MORE: The Best Gaming Laptops
The $2,000 base model, called the Aero 15, is identical to the Aero 15X, except that it features a GTX 1060 Max-Q GPU with 6GB of VRAM. A $2,499 Aero 15X has identical specs to our test model but trades the 1080p, 144Hz display for a 4K screen.
The Aero 15X is a portable, sleek notebook with a minimal bezel, long battery life and strong performance, but those plusses are marred by horrible webcam placement, quiet speakers and a dimmer-than-average display.
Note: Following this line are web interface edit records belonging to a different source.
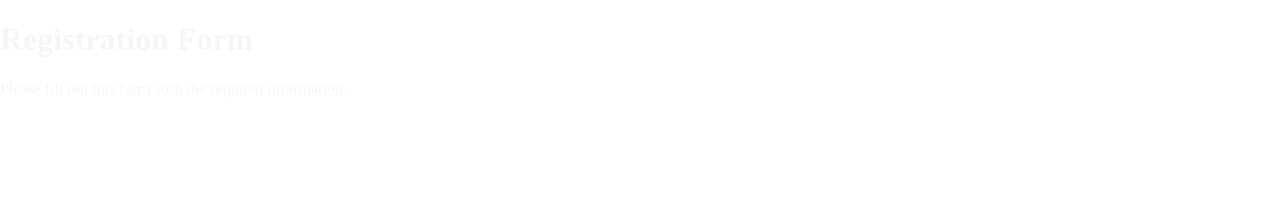
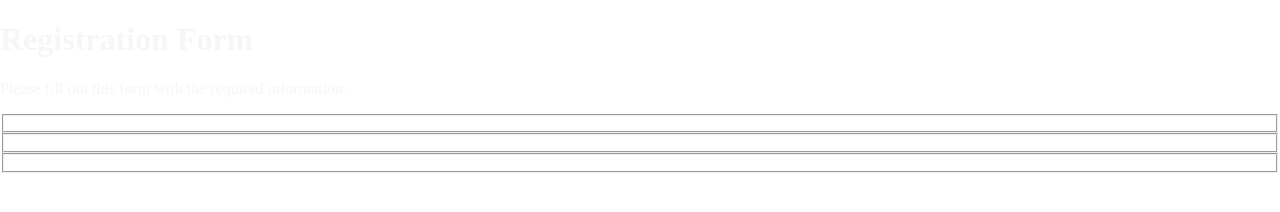
Before and after one commit to ademclk/RWD-RegistrationForm, a plain HTML site: page index.html in a window 1280 px wide. Drawn offline with Linux system fonts and the light colour scheme.

Commit message:
Form element and fieldsets created.

```diff
--- a/index.html
+++ b/index.html
@@ -7,5 +7,10 @@
     <body>
         <h1>Registration Form</h1>
         <p>Please fill out this form with the required information.</p>
+        <form action="https://register-demo.freecodecamp.org">
+            <fieldset></fieldset>
+            <fieldset></fieldset>
+            <fieldset></fieldset>
+        </form>
     </body>
 </html>
```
If you can live with some thicker bezels, you should check out MSI's GS65 Stealth Thin. It's also quite compact, and while the bezels on the side are a little thicker than those on the Aero, the webcam is in the right place and that black and gold finish turns heads. Its battery life is shorter than the Aero's, but still impressive for a gaming notebook. And the MSI has excellent audio performance and a better screen than the Aero. It's $2,099 for a similar SKU to what we tested, so the Stealth Thin is also a little cheaper. It starts at $1,799, with a GTX 1050.
The Aero 15X is a well-designed laptop, but that takes it only so far. A gaming laptop can live or die with its screen, and the Aero 15X's isn't as good as others. Still, this laptop's performance is great and the battery lasts long, so it should be up for consideration.
Credit: Shaun Lucas/Laptop Mag
|CPU||Intel Core i7-8750H @2.2 GHz|
|Operating System||Windows 10 Home|
|RAM Upgradable to|
|Hard Drive Size||512GB SSD|
|Hard Drive Speed|
|Hard Drive Type||M.2 PCIe SSD|
|Secondary Hard Drive Size|
|Secondary Hard Drive Speed|
|Secondary Hard Drive Type|
|Highest Available Resolution||3840 x 2160|
|Optical Drive Speed|
|Graphics Card||Nvidia GeForce GTX 1070 Max-Q (8GB)|
|Video Memory||6 GB|
|Touchpad Size||4.1 x 2.7 inches|
|Ports (excluding USB)||Kensington Lock|
|Ports (excluding USB)||Mini Display Port|
|Ports (excluding USB)||RJ-45|
|Ports (excluding USB)||USB 3.1|
|Ports (excluding USB)||SD card slot|
|Ports (excluding USB)||Thunderbolt 3|
|Ports (excluding USB)||HDMI|
|Ports (excluding USB)||Headphone/Mic|
|Card Slots||SD memory reader|
|Size||14 x 9.8 x 0.7 inches|